The freshman QB validated the early hype surrounding him, and we should expect to see similar displays of brilliance going forward.

Mississippi v Texas A&M Photo by Bob Levey/Getty Images

Besides the more obvious ways in which Shea Patterson’s debut in College Station was so special, Saturday night marked a stark change in the mid-game trajectory of the offense in 2016. For the first time all year, the ever-volatile Rebel attack saved its best moments for the final quarter, doing so against an intimidatingly loaded, albeit banged up, defense. It goes without saying that it all started with Patterson.

Collapsing late in games had been a problem for this offense all season, and the numbers back it up. By quarterly Offensive S&P+, they had been 11th or better through three quarters and 82nd in the fourth. Among other reasons, defenses had an evaluation period to figure out the offense, after which they would shut the Rebels down.

Patterson overhauled that theme and came up with a new script, throwing for 12 yards per pass and two touchdowns in the final 15 minutes of play.

The dynamic young quarterback thrived under pressure, which is cause to expect this won't be remembered as a one-time occurrence.
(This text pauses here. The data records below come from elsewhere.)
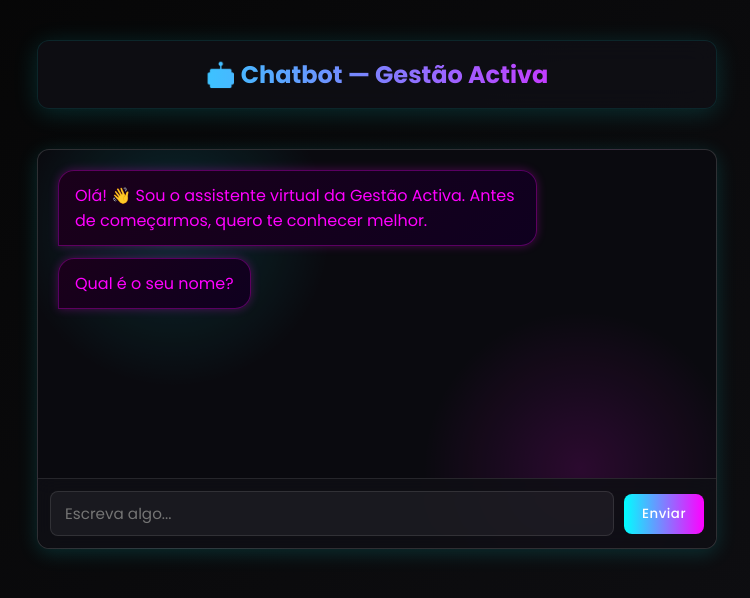
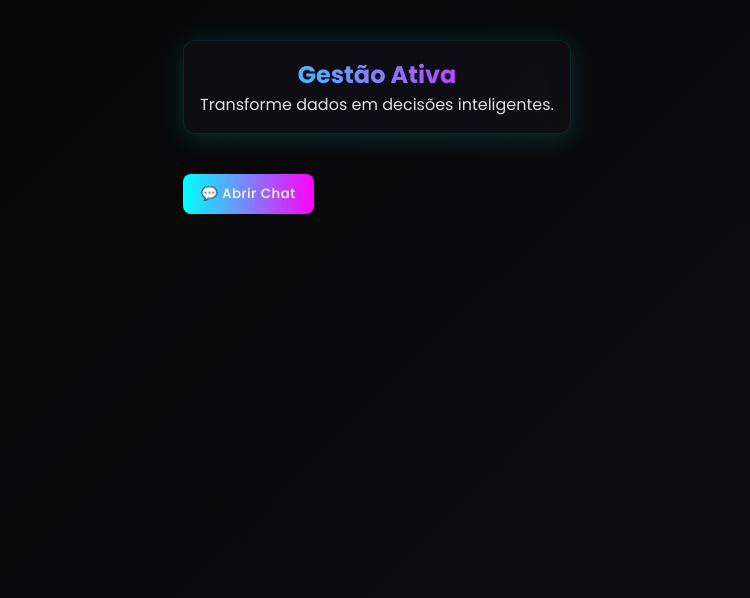
Before and after one commit to Devmichel15/Plataforma-Gestao-Ativa, a React (Vite) app: page / in a window 1280 px wide. Shown: the top 598 px of the page, without its empty margins (263-1013 px from the left). Built offline with nearby package versions, Linux system fonts and the light colour scheme.

Commit message:
adicionando rotas

```diff
--- a/index.html
+++ b/index.html
@@ -2,7 +2,6 @@
 <html lang="en">
   <head>
     <meta charset="UTF-8" />
-    <link rel="icon" type="image/svg+xml" href="/vite.svg" />
     <meta name="viewport" content="width=device-width, initial-scale=1.0" />
     <link
       href="https://fonts.googleapis.com/css2?family=Poppins:wght@100;200;300;400;500;600;700;800;900&display=swap"
--- a/package.json
+++ b/package.json
@@ -11,7 +11,8 @@
   },
   "dependencies": {
     "react": "^19.1.1",
-    "react-dom": "^19.1.1"
+    "react-dom": "^19.1.1",
+    "react-router-dom": "^7.9.4"
   },
   "devDependencies": {
     "@eslint/js": "^9.36.0",
--- a/src/App.css
+++ b/src/App.css
@@ -16,6 +16,18 @@
   background: linear-gradient(135deg, #050505 0%, #101014 100%);
   color: #e0e0e0;
   padding: 20px;
+}
+
+nav{
+  width: 100%;
+  max-width: 680px;
+  margin-bottom: 20px;
+}
+
+nav img{
+  height: 40px;
+  width: 40px;
+
 }
 
 /* ======= CABEÇALHO ======= */
--- a/src/App.jsx
+++ b/src/App.jsx
@@ -1,141 +1,15 @@
-import { useState, useEffect } from "react";
+import { BrowserRouter as Router, Routes, Route } from "react-router-dom";
 import "./App.css";
+import LandingPage from "./components/LandingPage";
+import Chatbot from "./components/Chatbot";
 
-function App() {
-  const perguntasInicio = [
-    "Qual é o seu nome?",
-    "Em qual área você trabalha?",
-    "Quais são os seus objetivos para com o uso da Gestão Activa?",
-  ];
-
-  const [messages, setMessages] = useState([]);
-  const [inputValue, setInputValue] = useState("");
-  const [indicePergunta, setIndicePergunta] = useState(0);
-  const [modoOnboarding, setModoOnboarding] = useState(false);
-  const [respostas, setRespostas] = useState({});
-
-  // Quando o site carrega
-  useEffect(() => {
-    const dadosSalvos = localStorage.getItem("dadosCliente");
-
-    if (dadosSalvos) {
-      const userData = JSON.parse(dadosSalvos);
-      setMessages([
-        {
-          from: "bot",
-          text: `Olá, ${userData.nome}! 👋 Bem-vindo de volta à Gestão Activa.`,
-        },
-        {
-          from: "bot",
-          text: "Posso te ajudar a acompanhar seus ganhos e despesas hoje?",
-        },
-      ]);
-    } else {
-      // Primeira visita → inicia perguntas
-      setModoOnboarding(true);
-      setMessages([
-        {
-          from: "bot",
-          text: "Olá! 👋 Sou o assistente virtual da Gestão Activa. Antes de começarmos, quero te conhecer melhor.",
-        },
-        { from: "bot", text: perguntasInicio[0] },
-      ]);
-    }
-  }, []);
-
-  const handleSendMessage = () => {
-    const trimmed = inputValue.trim();
-    if (!trimmed) return;
-
-    const userMsg = { from: "user", text: trimmed };
-    setMessages((prev) => [...prev, userMsg]);
-    setInputValue("");
-
-    // Se estamos no modo de perguntas iniciais
-    if (modoOnboarding) {
-      const chave =
-        indicePergunta === 0
-          ? "nome"
-          : indicePergunta === 1
-          ? "area"
-          : "objetivos";
-
-      setRespostas((prev) => ({ ...prev, [chave]: trimmed }));
-
-      const proximaPergunta = indicePergunta + 1;
-
-      setTimeout(() => {
-        if (proximaPergunta < perguntasInicio.length) {
-          setMessages((prev) => [
-            ...prev,
-            { from: "bot", text: perguntasInicio[proximaPergunta] },
-          ]);
-          setIndicePergunta(proximaPergunta);
-        } else {
-          // Finaliza o onboarding
-          localStorage.setItem(
-            "dadosCliente",
-            JSON.stringify({ ...respostas, [chave]: trimmed })
-          );
-
-          setMessages((prev) => [
-            ...prev,
-            {
-              from: "bot",
-              text: `Perfeito, ${respostas.nome || trimmed}! 😊 Obrigado por compartilhar.`,
-            },
-            {
-              from: "bot",
-              text: "Agora posso te ajudar com relatórios, despesas e muito mais. Como posso ajudar hoje?",
-            },
-          ]);
-          setModoOnboarding(false);
-        }
-      }, 800);
-    } else {
-      // Resposta normal do bot
-      setTimeout(() => {
-        const botMsg = {
-          from: "bot",
-          text: "Boa noite, Michel. \nHoje os teus gastos estão superiores aos teus ganhos. \nTenciona diminuir mais? Posso te ajudar com isso.",
-        };
-        setMessages((prev) => [...prev, botMsg]);
-      }, 1000);
-    }
-  };
-
-  const handleKeyPress = (e) => {
-    if (e.key === "Enter") handleSendMessage();
-  };
-
+export default function App() {
   return (
-    <div className="app">
-      <header>
-        <h1>🤖 Chatbot — Gestão Activa</h1>
-      </header>
-
-      <main className="container-messages">
-        <div className="messages">
-          {messages.map((msg, index) => (
-            <div key={index} className={msg.from === "user" ? "user" : "bot"}>
-              {msg.text}
-            </div>
-          ))}
-        </div>
-
-        <div className="form-messages">
-          <input
-            type="text"
-            placeholder="Escreva algo..."
-            value={inputValue}
-            onChange={(e) => setInputValue(e.target.value)}
-            onKeyDown={handleKeyPress}
-          />
-          <button onClick={handleSendMessage}>Enviar</button>
-        </div>
-      </main>
-    </div>
+    <Router>
+      <Routes>
+        <Route path="/" element={<LandingPage />} />
+        <Route path="/chatbot" element={<Chatbot />} />
+      </Routes>
+    </Router>
   );
 }
-
-export default App;
--- /dev/null
+++ b/src/components/Chatbot.jsx
@@ -0,0 +1,141 @@
+import { useState, useEffect } from "react";
+
+
+function Chatbot() {
+  const perguntasInicio = [
+    "Qual é o seu nome?",
+    "Em qual área você trabalha?",
+    "Quais são os seus objetivos para com o uso da Gestão Activa?",
+  ];
+
+  const [messages, setMessages] = useState([]);
+  const [inputValue, setInputValue] = useState("");
+  const [indicePergunta, setIndicePergunta] = useState(0);
+  const [modoOnboarding, setModoOnboarding] = useState(false);
+  const [respostas, setRespostas] = useState({});
+
+  // Quando o site carrega
+  useEffect(() => {
+    const dadosSalvos = localStorage.getItem("dadosCliente");
+
+    if (dadosSalvos) {
+      const userData = JSON.parse(dadosSalvos);
+      setMessages([
+        {
+          from: "bot",
+          text: `Olá, ${userData.nome}! 👋 Bem-vindo de volta à Gestão Activa.`,
+        },
+        {
+          from: "bot",
+          text: "Posso te ajudar a acompanhar seus ganhos e despesas hoje?",
+        },
+      ]);
+    } else {
+      // Primeira visita → inicia perguntas
+      setModoOnboarding(true);
+      setMessages([
+        {
+          from: "bot",
+          text: "Olá! 👋 Sou o assistente virtual da Gestão Activa. Antes de começarmos, quero te conhecer melhor.",
+        },
+        { from: "bot", text: perguntasInicio[0] },
+      ]);
+    }
+  }, []);
+
+  const handleSendMessage = () => {
+    const trimmed = inputValue.trim();
+    if (!trimmed) return;
+
+    const userMsg = { from: "user", text: trimmed };
+    setMessages((prev) => [...prev, userMsg]);
+    setInputValue("");
+
+    // Se estamos no modo de perguntas iniciais
+    if (modoOnboarding) {
+      const chave =
+        indicePergunta === 0
+          ? "nome"
+          : indicePergunta === 1
+          ? "area"
+          : "objetivos";
+
+      setRespostas((prev) => ({ ...prev, [chave]: trimmed }));
+
+      const proximaPergunta = indicePergunta + 1;
+
+      setTimeout(() => {
+        if (proximaPergunta < perguntasInicio.length) {
+          setMessages((prev) => [
+            ...prev,
+            { from: "bot", text: perguntasInicio[proximaPergunta] },
+          ]);
+          setIndicePergunta(proximaPergunta);
+        } else {
+          // Finaliza o onboarding
+          localStorage.setItem(
+            "dadosCliente",
+            JSON.stringify({ ...respostas, [chave]: trimmed })
+          );
+
+          setMessages((prev) => [
+            ...prev,
+            {
+              from: "bot",
+              text: `Perfeito, ${respostas.nome || trimmed}! 😊 Obrigado por compartilhar.`,
+            },
+            {
+              from: "bot",
+              text: "Agora posso te ajudar com relatórios, despesas e muito mais. Como posso ajudar hoje?",
+            },
+          ]);
+          setModoOnboarding(false);
+        }
+      }, 800);
+    } else {
+      // Resposta normal do bot
+      setTimeout(() => {
+        const botMsg = {
+          from: "bot",
+          text: "Boa noite, Michel. \nHoje os teus gastos estão superiores aos teus ganhos. \nTenciona diminuir mais? Posso te ajudar com isso.",
+        };
+        setMessages((prev) => [...prev, botMsg]);
+      }, 1000);
+    }
+  };
+
+  const handleKeyPress = (e) => {
+    if (e.key === "Enter") handleSendMessage();
+  };
+
+  return (
+    <div className="app">
+      <header>
+        <h1>🤖 Chatbot — Gestão Activa</h1>
+      </header>
+
+      <main className="container-messages">
+        <div className="messages">
+          {messages.map((msg, index) => (
+            <div key={index} className={msg.from === "user" ? "user" : "bot"}>
+              {msg.text}
+            </div>
+          ))}
+        </div>
+
+        <div className="form-messages">
+          <input
+            type="text"
+            placeholder="Escreva algo..."
+            value={inputValue}
+            onChange={(e) => setInputValue(e.target.value)}
+            onKeyDown={handleKeyPress}
+          />
+          <button onClick={handleSendMessage}>Enviar</button>
+        </div>
+      </main>
+    </div>
+  );
+}
+
+export default Chatbot;
--- /dev/null
+++ b/src/components/LandingPage.jsx
@@ -0,0 +1,24 @@
+import { useNavigate } from "react-router-dom";
+
+function LandingPage() {
+  const navigate = useNavigate();
+
+  const irParaChat = () => {
+    navigate("/chatbot");
+  };
+
+  return (
+    <div className="landing">
+      <header>
+        <h1>Gestão Ativa</h1>
+        <p>Transforme dados em decisões inteligentes.</p>
+      </header>
+
+      <button className="chat-button" onClick={irParaChat}>
+        💬 Abrir Chat
+      </button>
+    </div>
+  );
+}
+
+export default LandingPage;
```
Also changed, not shown: public/logoGA.jpg (added), 1 other file (tests, documents, lock files or other folders).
Once Shea got comfortable, he demonstrated to everyone what he was fully capable of. Offensive production surged in the fourth quarter, and it should be replicable going forward with Patterson leading the charge.

Shea was both efficient and explosive down the stretch.
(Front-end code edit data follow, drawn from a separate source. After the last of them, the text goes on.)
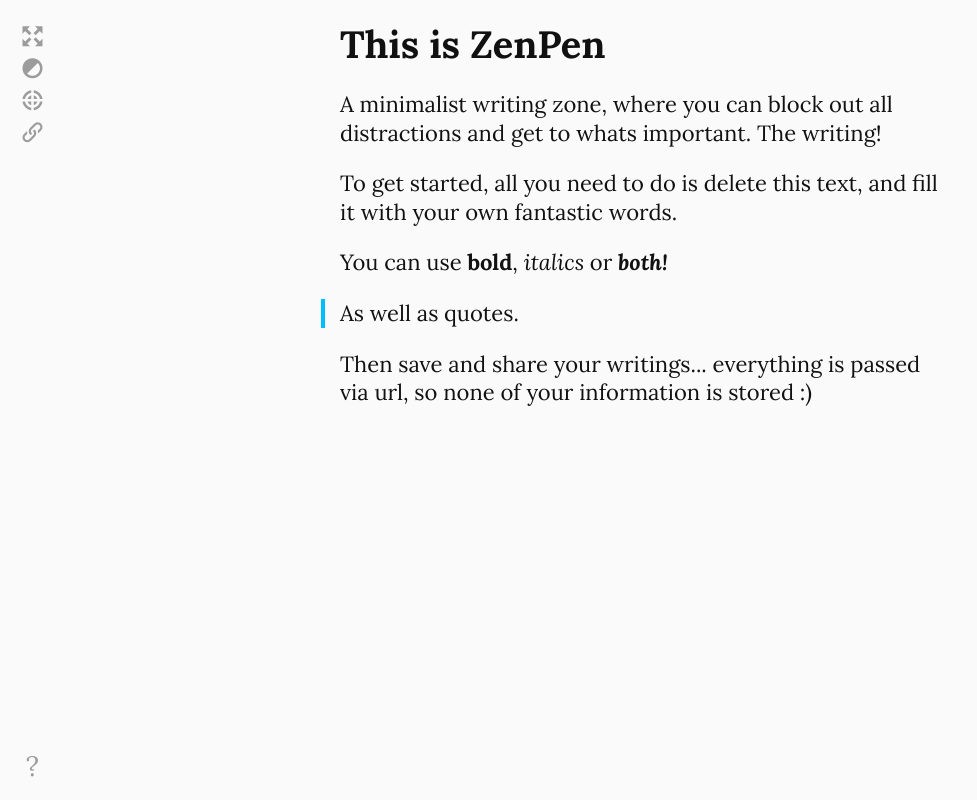
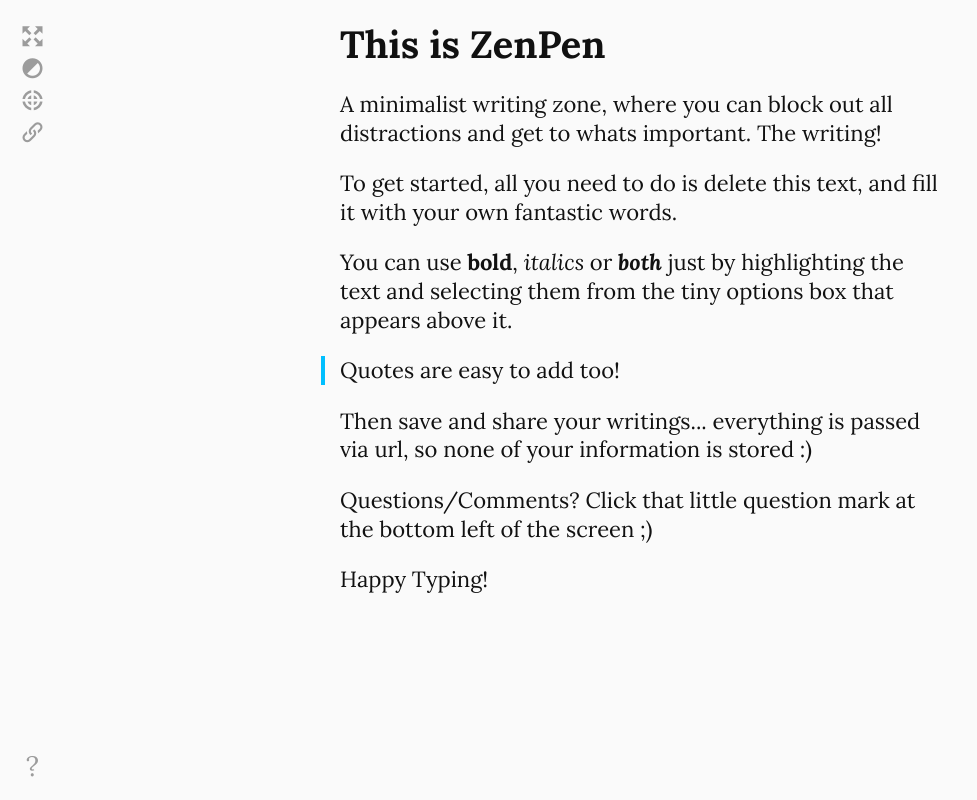
Before and after one commit to tholman/zenpen, a plain HTML site: page index.html in a window 1280 px wide. Shown: the whole page, without its empty margins (0-977 px from the left). Drawn offline with Linux system fonts and the light colour scheme.

Commit message:
Initial text

```diff
--- a/index.html
+++ b/index.html
@@ -97,16 +97,18 @@
 					To get started, all you need to do is delete this text, and fill it with your own fantastic words.
 				</p>
 				<p>
-					You can use <b>bold</b>, <i>italics</i> or <b><i>both!</i></b>
-				</p>
+					You can use <b>bold</b>, <i>italics</i> or <b style="font-style: italic;">both</b> just by highlighting the text and selecting them from the tiny options box that appears above it.</p>
 
 				<blockquote>
-					As well as quotes.
-				</blockquote>
+					Quotes are easy to add too!</blockquote>
 
 				<p>
 					Then save and share your writings... everything is passed via url, so none of your information is stored :)
 				</p>
+				<p>
+					Questions/Comments? Click that little question mark at the bottom left of the screen ;)
+				</p>
+				<p>Happy Typing!</p>
 
 			</article>
 
```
Had the comeback been fueled solely by a few timely gains that took advantage of busted coverage, I'd be willing to hear out the few remaining skeptics, but that's not what happened. In the fourth quarter, the offense got the yards it needed on an absurd 58 percent of their plays. Just as critical was Shea’s ability to generate explosive plays to speed up the process of getting into the end zone.

(Football Outsiders defines a successful play as one of the following: gaining 50 percent of the yards you need on first down, 70 percent on second down, or 100 percent on third/fourth down. Explosive plays are categorized as runs that gain at least 12 yards or passes that gain at least 20.)
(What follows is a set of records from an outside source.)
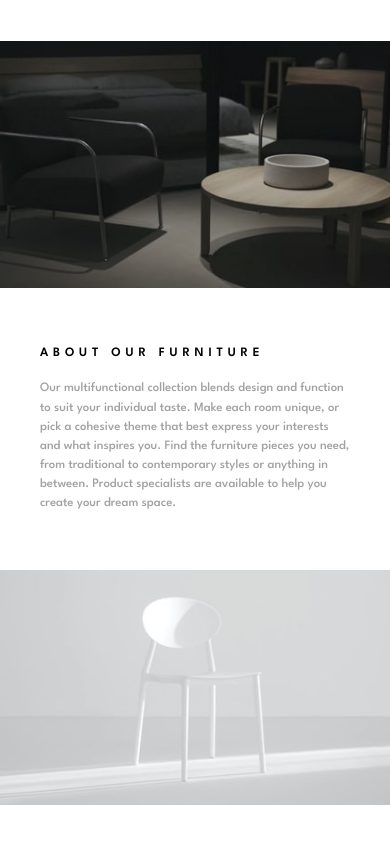
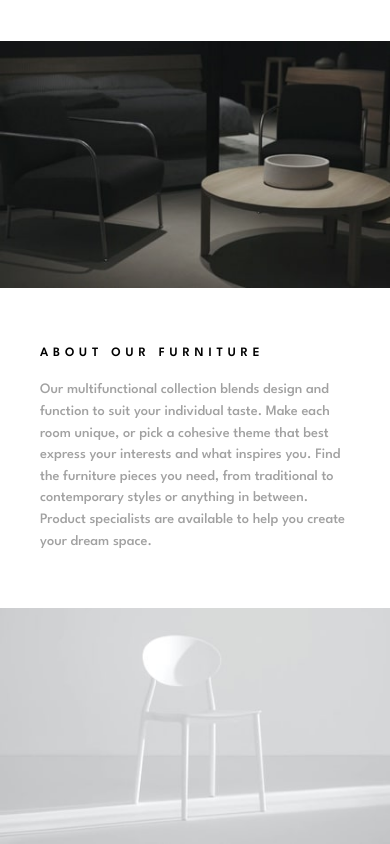
Before and after one commit to DogukanMere/furniture-store-project, a React (Vite) app: page / in a window 390 px wide. Shown: the part 588-1432 px from the top of the page. Before the commit the page ends 1393 px from the top, so only its background shows below. Built offline with nearby package versions, Linux system fonts and the light colour scheme.

Commit message:
bottom section done

```diff
--- a/src/pages/Bottom.jsx
+++ b/src/pages/Bottom.jsx
@@ -8,11 +8,11 @@ const Bottom = () => {
       <div className=' flex-[1] '>
         <img src={imgLeft} alt='dark furniture' />
       </div>
-      <div className='flex-[1] px-[2.5rem] py-[3.5rem] md:px-[2.5rem] md:py-[.2rem]'>
+      <div className='flex-[1] px-[2.5rem] py-[3.5rem] md:px-[1rem] lg:px-[2.5rem] md:py-[.2rem]'>
         <h2 className='uppercase text-black text-start text-[.8rem] lg:text-[] tracking-[.3rem] font-semibold'>
           About our furniture
         </h2>
-        <p className='text-darkGray text-start mt-[1rem] md:mt-[.5rem] lg:text-[.9rem] text-[0.8rem] md:text-[.6rem] font-medium max-w-[24rem]'>
+        <p className='text-darkGray text-start mt-[1rem] md:mt-0 lg:mt-[.5rem] lg:text-[.9rem] text-[0.9rem] md:text-[.7rem] font-medium max-w-[24rem]'>
           Our multifunctional collection blends design and function to suit your
           individual taste. Make each room unique, or pick a cohesive theme that
           best express your interests and what inspires you. Find the furniture
```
Seven of Ole Miss’ nine big plays came in the second half, and outside of a touchdown run by Akeem Judd early in the fourth quarter, all of these plays came through the air. Judd’s score was set up by that filthy 40-yard catch by Damore’ea Stringfellow and it was a 32-yard dime to Van Jefferson on the following drive that brought Ole Miss even closer to victory.

It’s difficult for any team to consistently score on drives lasting 10 to 15 plays, so Hugh Freeze’s trust in Patterson to take shots down the field was imperative.

Patterson was a stud on passing downs.

If you’re looking for a way to decide whether a quarterback’s numbers are a little inflated, focusing on how he did in the toughest of situations is helpful. A good quarterback doesn’t experience dramatic regression when going from standard downs to passing downs.

(Passing downs are defined as second down with at least eight yards to go or third/fourth with at least five to go. All other situations are standard downs.)

Just as Chad Kelly did before him, Shea stayed composed when the offense fell behind the sticks.

Completions Attempts Yards Comp. Percentage TD Int Yds/Attempt
Shea Patterson 25 42 338 60% 2 1 8.05
Standard Downs 17 27 191 63% 2 1 7.07
Passing Downs 8 15 147 53% 0 0 9.80

His passing success rate only declined from 41 to 40 percent when shifting to passing downs. Considering that the national average for passing downs success rate is just 32 percent, Shea was more than just fine. He was able to convert on five of the nine third downs that came through the air, further demonstrating his steady hand.

Sure, Patterson could have helped himself out a bit more on early downs, but a lot of the shakiness in this area likely came from early jitters, as he missed on a few relatively easy throws. I really don’t expect efficiency to be a long-term issue for an Ole Miss offense with him at the helm.

Shea handled the pass rush like a pro.

Not only did Patterson have to deal with the pressure of third-and-longs, but he also dealt with the pressure of gargantuan athletes trying to end him on just about every play. Playing behind a banged up O-line missing two starters could have exacerbated an already tough situation, but Shea overcame it.

His 5.23 yards per carry came partly from a few key scrambles, in which he quickly decided to leave the pocket before being ended by the aforementioned pass rushers. Few college quarterbacks possess the sharp decision-making ability to turn a dreadfully high snap into a positive play, but Patterson did exactly that with a 16-yard burst on the first offensive snap of the game. In addition to making things happen on the ground, he produced through the air despite being hurried six times. For a reference point, Kelly was hurried by Alabama’s rushmen just twice this September.

Shea’s escapability is probably best highlighted by his first career touchdown pass as a Rebel, in which he made us all feel very silly after pleading for him to throw the ball away.

For reasons already detailed by people who followed Patterson’s recruiting to what we’ve seen from him in-game already, there’s no sense in pumping the brakes on hyping up the newest Ole Miss quarterback phenom.